**YOUR OBJECTIVE**
Using the entries that follow, establish how many lines contain the word "style" and give only that figure.
-------- INFORMATION SUPPLIED --------
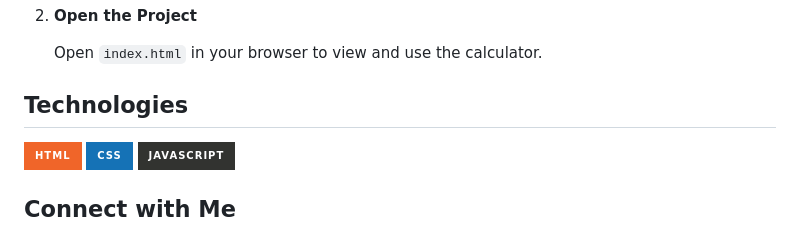
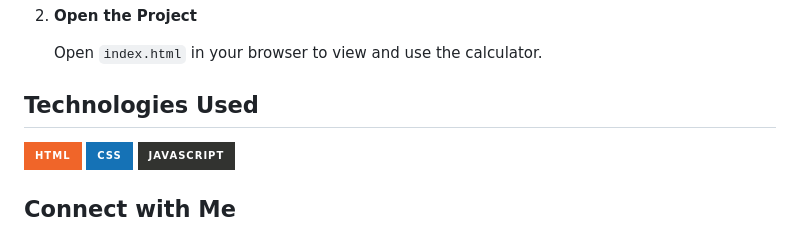
Before and after one commit to Iqbolshoh/javascript-calculator, a Markdown page: README.md, the part around the change. Rendered like a GitHub page; badges without logos.

```diff
--- a/README.md
+++ b/README.md
@@ -39,7 +39,7 @@ This is a simple calculator application built using JavaScript, HTML, and CSS. I
 
    Open `index.html` in your browser to view and use the calculator.
 
-## Technologies
+## Technologies Used
 
 <div style="display: flex; flex-wrap: wrap; gap: 5px;">
     <img src="https://img.shields.io/badge/HTML-%23F06529.svg?style=for-the-badge&logo=html5&logoColor=white"
```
--------
**WRITTEN RESPONSE**
2